Brawn is one of these. On a Monday night it’s packed with everyone from couples to colleagues and friends to families. One look at the menu and I can see why. It describes itself as offering a Mediterranean small plates menu with an ‘all things pork’ section. What is there not to like? The opportunity to order far too many dishes under the auspices of sharing, plus the showcasing of what I think is an often-underrated meat.
The decor, atmosphere and service is laid-back but slick. Our waitress knows the menu inside and out and can talk us through each dish faultlessly without pause. Some of the dishes contain elements I need to google, but for me that’s even more exciting than seeing the same things I’ve seen in countless other places. As with all the best menus, it’s impossible to narrow it down to the right amount of food (whatever that is) so we triple-jump straight past acceptable into full-bore gluttony.
We start with anchovies with Sicilian lemon, mint and chilli. And from that dish alone I know why we’re here. My friend tells me a story about how the owner had these very anchovies on their travels and declared they were so good they had to be served in the restaurant. I haven’t fact-checked that story. I don’t want to, because I want it to be true.
We order bread with a top quality olive oil, complete with the grassy notes and pepperiness that comes with a top-notch product. Parmesan fritters are a delight and even more of that taste of holiday.
I have an official disorder that means I’m unable to resist burrata in any form, on any menu, so we go for it served with spring onions, salmoriglio – a Southern Italian condiment that mixes lemon juice with olive oil, garlic, oregano and seasoning, and fried breadcrumbs to add crunch. Like the anchovies, it’s the taste of Med right there on your plate, full of quality ingredients that don’t need much doing to them apart from being given a spotlight and the chance to sing.

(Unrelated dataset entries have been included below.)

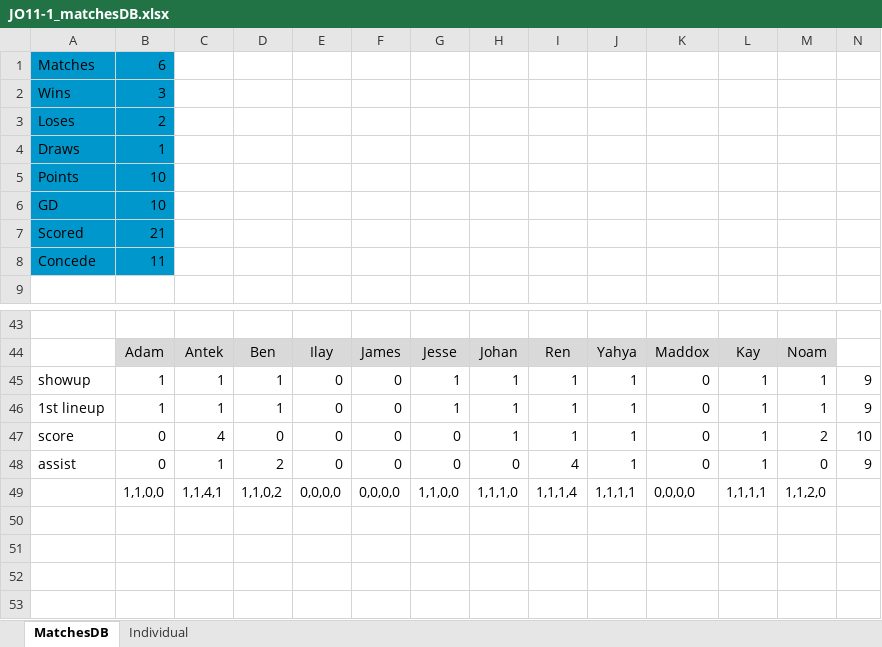
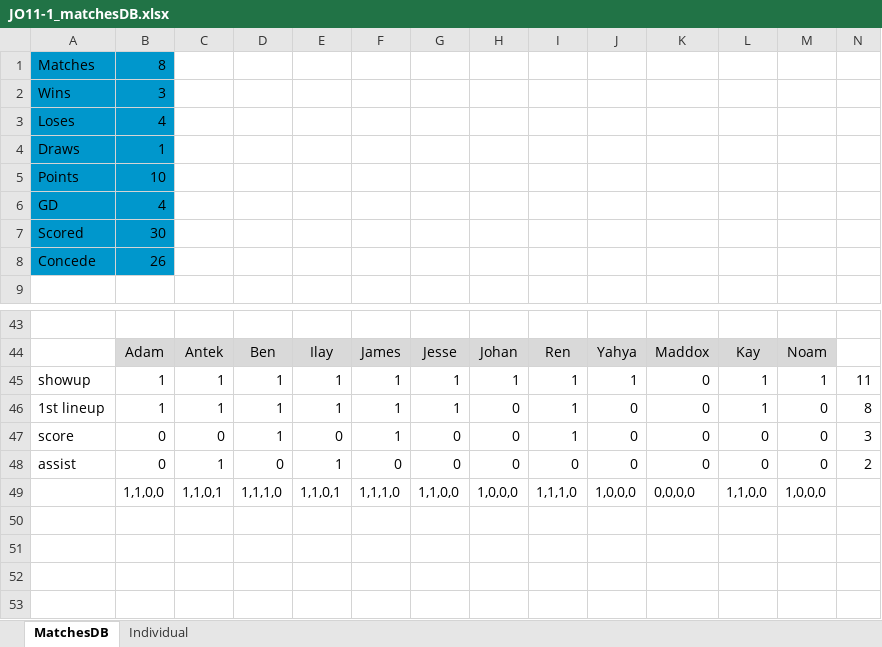
Before and after one commit to sifo-12/rkavic, an Excel workbook: JO11-1/JO11-1_matchesDB.xlsx, sheet MatchesDB, drawn as a sheet; only a part is shown, gaps mark what is left out; values as stored, in another font and other column widths than the file's, no borders; the diff covers the shown part only; the diff names each change by its address in the sheet, - before the commit and + after, or states it on an @@ line.

```diff
--- a/JO11-1/JO11-1_matchesDB.xlsx (sheet MatchesDB)
+++ b/JO11-1/JO11-1_matchesDB.xlsx (sheet MatchesDB)
-B1: 6
+B1: 8
-B3: 2
+B3: 4
-B6: 10
+B6: 4
-B7: 21
+B7: 30
-B8: 11
+B8: 26
-E45:E46: 0
+E45:E46: 1
-F45:F47: 0
+F45:F47: 1
-N45: 9
+N45: 11
-H46:H47: 1
+H46:H47: 0
-J46:J48: 1
+J46:J48: 0
-M46: 1
+M46: 0
-N46: 9
+N46: 8
-C47: 4
+C47: 0
-D47: 0
+D47: 1
-L47:L48: 1
+L47:L48: 0
-M47: 2
+M47: 0
-N47: 10
+N47: 3
-D48: 2
+D48: 0
-E48: 0
+E48: 1
-I48: 4
+I48: 0
-N48: 9
+N48: 2
-C49: 1,1,4,1
+C49: 1,1,0,1
-D49: 1,1,0,2
+D49: 1,1,1,0
-E49: 0,0,0,0
+E49: 1,1,0,1
-F49: 0,0,0,0
+F49: 1,1,1,0
-H49: 1,1,1,0
+H49: 1,0,0,0
-I49: 1,1,1,4
+I49: 1,1,1,0
-J49: 1,1,1,1
+J49: 1,0,0,0
-L49: 1,1,1,1
+L49: 1,1,0,0
-M49: 1,1,2,0
+M49: 1,0,0,0
```
Also changed, not shown: 41 edited cells and cell formats elsewhere in this sheet, sheet Individual, JO11-1/JO11-1_Volunteers.xlsx.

Green asparagus with tardivo (raddichio), almonds and herbs is another fresh tasting treat that somehow combines an English staple with a Mediterranean feel. Again, the use of textures is well thought out and adds another dimension to what is, in essence, simple flavours that haven’t been messed with too much.
Lamb sweetbreads are all my idea and one of my favourite dishes of the night. Cooked to perfection – crispy on the outside and melt-in-the-mouth inside, they’re with peppery lamb’s lettuce and a romesco sauce that is sweet and piquant and as vibrant in flavour as it is in colour.
We umm’d and aah’d about having lamb but opted for pork chop served with sprouting broccoli, Cornish mids done in a hasselback style and anchoiade, a classic Provencal dip made from anchovies, olive oil, white wine vinegar and garlic. This is more of a main course sized portion and is definitely hefty. The pork is full of flavour and succulent, and the anchoiade a salty, savoury punch, but it’s the buttery-tasting Cornish mids that make it for me.
We wash it all down with natural wine – my first go and something the jury’s still out on for me – but if you try stuff for the first time anywhere, Brawn is the place to do it. Its relaxing vibe makes it the place to embrace new stuff without fear of reprisal or regret.
As we left the place was still heaving, the open kitchen bustling, and the wine still flowing. Brawn is that kinda place – where the focus is on simple pleasures. Simple ingredients, executed well; relaxed surroundings, somehow simultaneously cool yet comfortable; and service that is on point without being stuffy. It’s winner. No doubt this is why it comes highly recommended.
And that, lovely readers, is why the best recommendations don’t necessarily come through Trip Advisor or awards, where agenda often trumps honesty, but through good old word of mouth and advice from a friend. Because all they want is for you to have a good time and ultimately, that’s what matters.
We paid in full at Brawn. They didn’t know I was a blogger.